is not applicable to state law enforcement officers and therefore the absence of this evidence would not invalidate the radar evidence.
4. Walker next contends that the trial court erred in admitting the results of the state's test of Walker's breath conducted on an Intoximeter 3000 breathalyzer machine. Walker asserts that the foundation laid by the state prior to the introduction of evidence regarding the machine was improper. Specifically he asserts that no evidence was presented that the machine had been calibrated in accordance with rules promulgated by the Georgia Bureau of Investigation. These issues were raised in Harris v. State, 199 Ga. App. 457
, 458-459 (4) (405 SE2d 501
) (1991), in which it was held "the defendant's challenge to the reliability of the test results did not affect their admissibility under these circumstances, but went merely to the weight to be placed on them. . . ." (Punctuation and citations omitted.) Id. at 459. We find Harris to be dispositive of this issue.
Walker argues that the state's evidence failed to establish that Walker was advised of his right to an independent test as required by OCGA 40-6-392

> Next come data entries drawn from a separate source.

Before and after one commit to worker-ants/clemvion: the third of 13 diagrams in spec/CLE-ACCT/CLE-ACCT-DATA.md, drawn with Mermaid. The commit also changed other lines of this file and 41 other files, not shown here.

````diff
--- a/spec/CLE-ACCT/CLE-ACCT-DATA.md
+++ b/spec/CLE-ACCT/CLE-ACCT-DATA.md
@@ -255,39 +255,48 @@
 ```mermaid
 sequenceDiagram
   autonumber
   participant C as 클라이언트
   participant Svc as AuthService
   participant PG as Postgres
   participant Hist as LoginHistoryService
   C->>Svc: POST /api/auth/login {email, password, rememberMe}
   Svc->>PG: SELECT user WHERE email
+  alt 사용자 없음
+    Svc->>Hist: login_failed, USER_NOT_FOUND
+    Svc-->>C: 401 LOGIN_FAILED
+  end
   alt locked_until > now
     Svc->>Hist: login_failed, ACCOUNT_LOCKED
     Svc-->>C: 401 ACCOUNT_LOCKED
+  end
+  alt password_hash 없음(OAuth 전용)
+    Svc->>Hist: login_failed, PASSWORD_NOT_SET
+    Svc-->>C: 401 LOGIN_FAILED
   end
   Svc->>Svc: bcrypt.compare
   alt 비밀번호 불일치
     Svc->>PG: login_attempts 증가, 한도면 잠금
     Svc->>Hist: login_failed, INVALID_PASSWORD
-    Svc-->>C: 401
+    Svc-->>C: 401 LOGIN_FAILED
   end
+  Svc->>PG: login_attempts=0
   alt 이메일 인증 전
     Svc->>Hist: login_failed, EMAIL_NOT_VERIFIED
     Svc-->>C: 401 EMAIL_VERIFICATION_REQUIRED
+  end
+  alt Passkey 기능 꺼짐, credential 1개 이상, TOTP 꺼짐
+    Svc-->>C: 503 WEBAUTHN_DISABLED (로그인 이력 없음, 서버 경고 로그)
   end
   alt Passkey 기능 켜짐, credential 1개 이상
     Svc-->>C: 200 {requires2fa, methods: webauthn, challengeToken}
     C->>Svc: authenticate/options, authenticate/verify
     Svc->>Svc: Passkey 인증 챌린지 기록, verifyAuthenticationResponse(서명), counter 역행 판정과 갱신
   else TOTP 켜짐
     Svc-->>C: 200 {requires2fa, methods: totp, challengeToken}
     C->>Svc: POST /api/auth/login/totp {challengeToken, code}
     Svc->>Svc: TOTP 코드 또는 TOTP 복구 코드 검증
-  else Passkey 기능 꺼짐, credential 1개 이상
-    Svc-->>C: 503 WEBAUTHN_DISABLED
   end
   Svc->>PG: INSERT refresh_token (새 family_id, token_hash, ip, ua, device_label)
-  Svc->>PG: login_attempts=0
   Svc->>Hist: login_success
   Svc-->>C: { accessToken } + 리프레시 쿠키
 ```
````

(a) (4). This is contrary to the evidence presented at trial. The arresting officer testified that he read Walker the Implied Consent Warning card. "Sworn testimony by the officer that such advice was given constitutes a prima facie showing of compliance." Snelling v. State, 176 Ga. App. 192
, 193 (1) (33,5 SE2d 475
) (1985). Walker offered no evidence to rebut the officer s testimony, and no objection to the evidence was raised. Therefore we find no merit to the errors raised in this division.
5. Finally, Walker asserts that his conviction should be reversed because of insufficiency of the evidence. The evidence showed that Walker was driving at a rate of speed of 70 mph in a 55 mph zone and that the results of the intoximeter test indicated a .16 grams percent blood-alcohol ratio. Considered in the light most favorable to the judgment of the trial court sitting as trier of fact, the evidence was sufficient to enable a rational trier of fact to conclude beyond a reasonable doubt that Walker was guilty of the offenses charged. Jackson v. Virginia, 443 U. S. 307 (99 SC 2781, 61 LE2d 560) (1979).
W. Fletcher Sams, District Attorney, Randall K. Coggin, Assistant District Attorney, for appellee.